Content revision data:
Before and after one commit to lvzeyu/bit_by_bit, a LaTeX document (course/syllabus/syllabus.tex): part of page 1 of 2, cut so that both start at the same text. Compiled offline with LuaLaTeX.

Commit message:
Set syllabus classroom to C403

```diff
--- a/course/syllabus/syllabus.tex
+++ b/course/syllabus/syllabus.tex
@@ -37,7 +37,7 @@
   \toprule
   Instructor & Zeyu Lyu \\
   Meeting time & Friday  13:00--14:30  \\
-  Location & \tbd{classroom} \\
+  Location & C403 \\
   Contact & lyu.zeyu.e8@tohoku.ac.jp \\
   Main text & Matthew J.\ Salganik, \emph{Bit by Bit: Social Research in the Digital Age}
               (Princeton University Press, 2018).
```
* * *
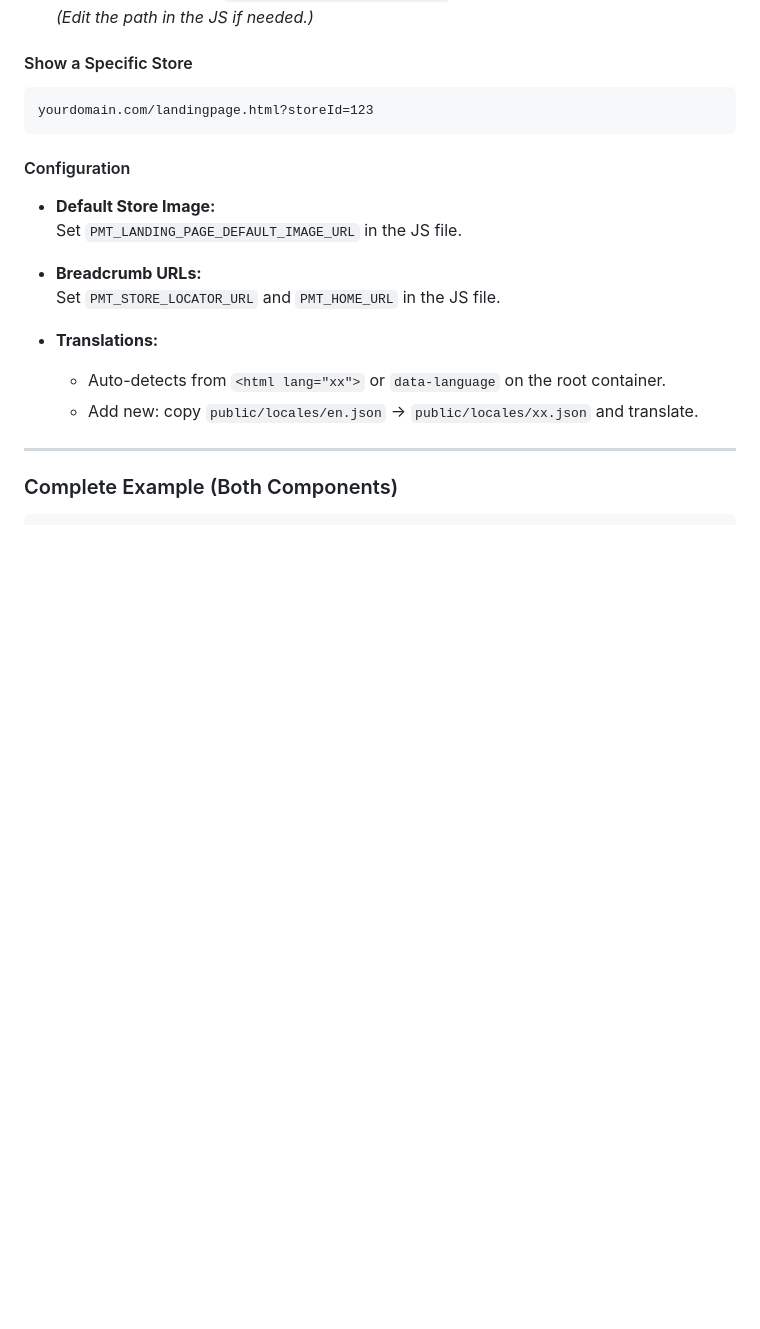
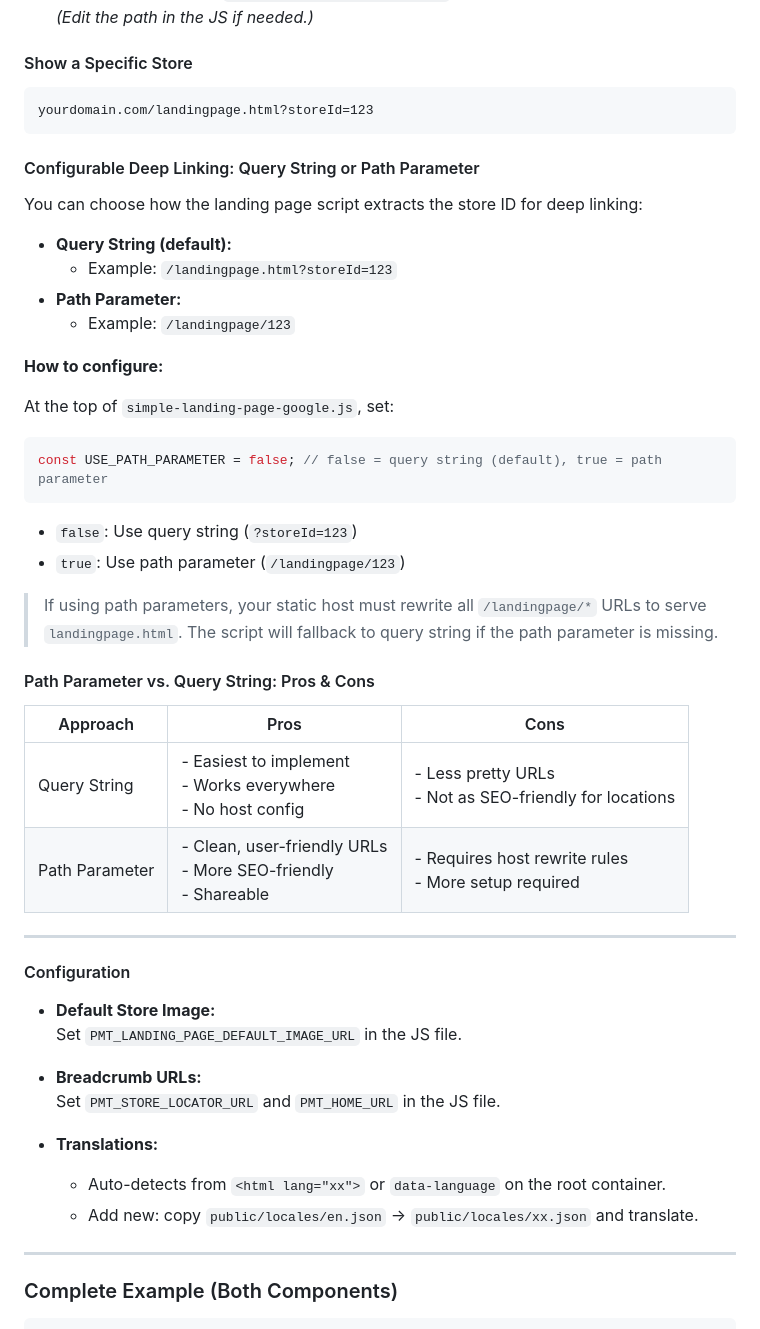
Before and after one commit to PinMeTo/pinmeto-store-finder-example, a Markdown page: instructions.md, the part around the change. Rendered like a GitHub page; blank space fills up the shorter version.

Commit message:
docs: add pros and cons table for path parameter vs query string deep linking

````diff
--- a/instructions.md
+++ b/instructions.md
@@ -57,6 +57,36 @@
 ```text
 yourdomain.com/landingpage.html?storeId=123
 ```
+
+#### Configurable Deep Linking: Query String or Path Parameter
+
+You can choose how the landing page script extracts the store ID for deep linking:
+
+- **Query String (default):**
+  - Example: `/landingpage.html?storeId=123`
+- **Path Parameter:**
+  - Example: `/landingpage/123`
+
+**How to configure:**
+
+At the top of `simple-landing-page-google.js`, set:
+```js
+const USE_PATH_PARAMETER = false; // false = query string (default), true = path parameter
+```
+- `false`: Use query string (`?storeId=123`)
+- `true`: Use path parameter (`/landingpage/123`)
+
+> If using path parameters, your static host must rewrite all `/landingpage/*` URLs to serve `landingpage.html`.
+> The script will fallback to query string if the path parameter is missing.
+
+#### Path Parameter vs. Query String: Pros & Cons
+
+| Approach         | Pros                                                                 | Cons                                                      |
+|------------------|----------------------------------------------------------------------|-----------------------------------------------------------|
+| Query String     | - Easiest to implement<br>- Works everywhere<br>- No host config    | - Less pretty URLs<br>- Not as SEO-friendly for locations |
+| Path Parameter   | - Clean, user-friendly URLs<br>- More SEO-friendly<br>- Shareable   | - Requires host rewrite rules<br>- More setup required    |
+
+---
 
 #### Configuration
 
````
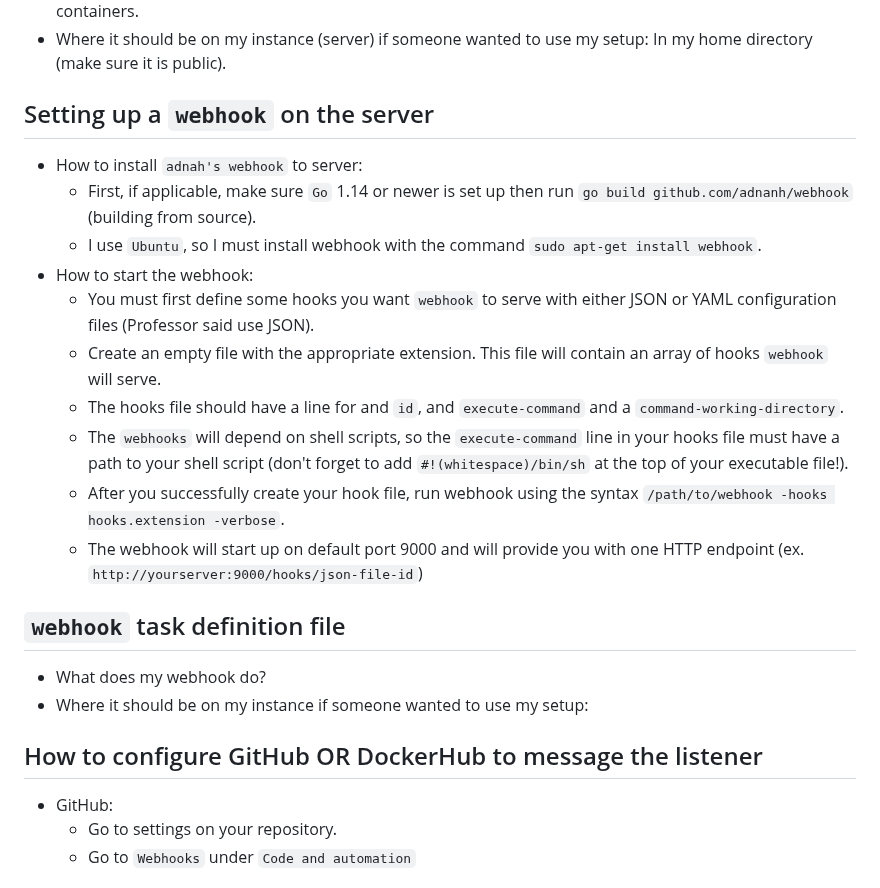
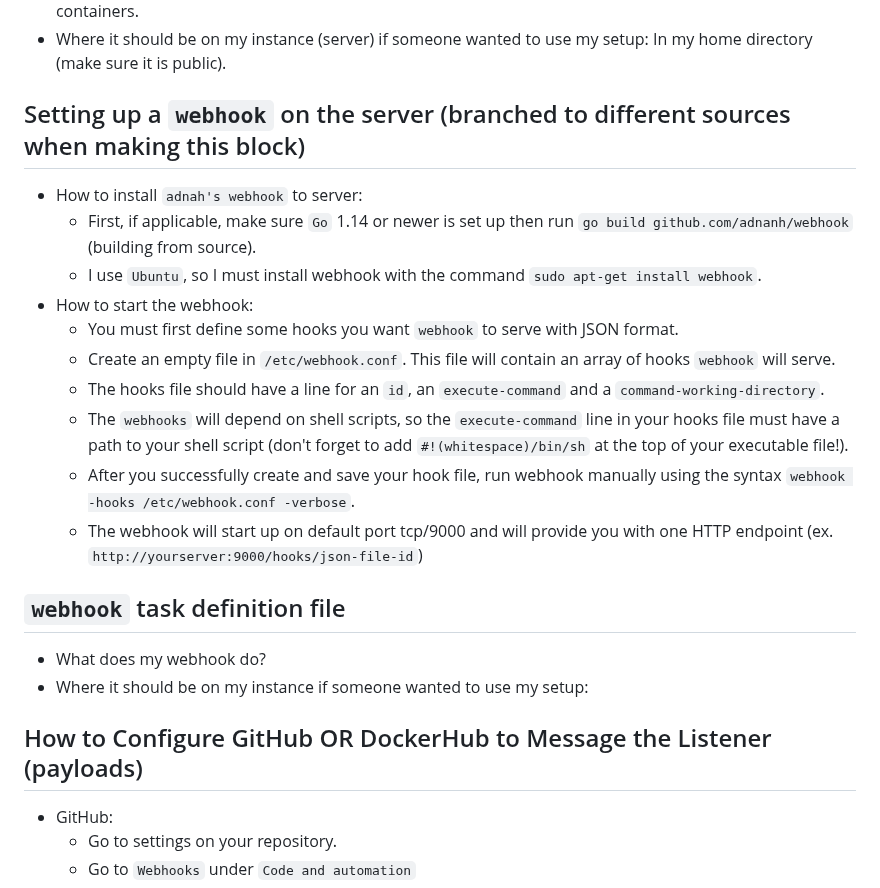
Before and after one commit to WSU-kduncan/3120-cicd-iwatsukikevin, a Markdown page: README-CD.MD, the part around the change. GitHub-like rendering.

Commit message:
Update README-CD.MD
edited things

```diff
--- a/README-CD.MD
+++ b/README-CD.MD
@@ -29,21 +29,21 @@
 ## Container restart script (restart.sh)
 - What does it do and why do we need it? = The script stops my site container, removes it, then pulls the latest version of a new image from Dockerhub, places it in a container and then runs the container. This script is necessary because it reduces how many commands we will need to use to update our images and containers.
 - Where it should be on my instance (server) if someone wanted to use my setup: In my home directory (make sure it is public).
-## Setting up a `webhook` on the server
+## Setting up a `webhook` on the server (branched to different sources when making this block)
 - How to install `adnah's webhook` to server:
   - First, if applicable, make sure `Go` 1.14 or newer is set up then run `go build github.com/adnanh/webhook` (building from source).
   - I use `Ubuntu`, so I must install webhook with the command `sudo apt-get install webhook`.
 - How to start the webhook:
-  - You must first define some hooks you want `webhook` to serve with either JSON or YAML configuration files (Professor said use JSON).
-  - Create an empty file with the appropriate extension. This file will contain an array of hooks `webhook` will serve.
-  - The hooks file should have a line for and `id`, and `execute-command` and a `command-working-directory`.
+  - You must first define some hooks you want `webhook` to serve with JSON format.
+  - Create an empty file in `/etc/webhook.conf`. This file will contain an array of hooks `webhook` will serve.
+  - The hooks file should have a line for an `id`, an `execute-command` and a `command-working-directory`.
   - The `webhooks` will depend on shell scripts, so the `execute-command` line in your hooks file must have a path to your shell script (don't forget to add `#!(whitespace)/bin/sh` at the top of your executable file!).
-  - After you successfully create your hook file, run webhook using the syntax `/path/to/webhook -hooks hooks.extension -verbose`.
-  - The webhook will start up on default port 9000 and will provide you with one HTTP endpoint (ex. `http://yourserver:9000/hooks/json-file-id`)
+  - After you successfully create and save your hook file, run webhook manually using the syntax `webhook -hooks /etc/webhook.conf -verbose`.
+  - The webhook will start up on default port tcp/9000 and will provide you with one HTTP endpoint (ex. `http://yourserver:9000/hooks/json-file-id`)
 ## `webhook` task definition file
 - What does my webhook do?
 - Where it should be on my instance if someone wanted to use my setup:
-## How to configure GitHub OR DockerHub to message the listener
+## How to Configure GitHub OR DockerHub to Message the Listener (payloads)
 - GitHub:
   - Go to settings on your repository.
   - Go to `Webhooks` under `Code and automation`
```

### Exercise objective:
Only lines that hold the string "README" belong in the answer, so copy every one of them from the records.

### Written response:
Before and after one commit to WSU-kduncan/3120-cicd-iwatsukikevin, a Markdown page: README-CD.MD, the part around the change. GitHub-like rendering.
Update README-CD.MD
--- a/README-CD.MD
+++ b/README-CD.MD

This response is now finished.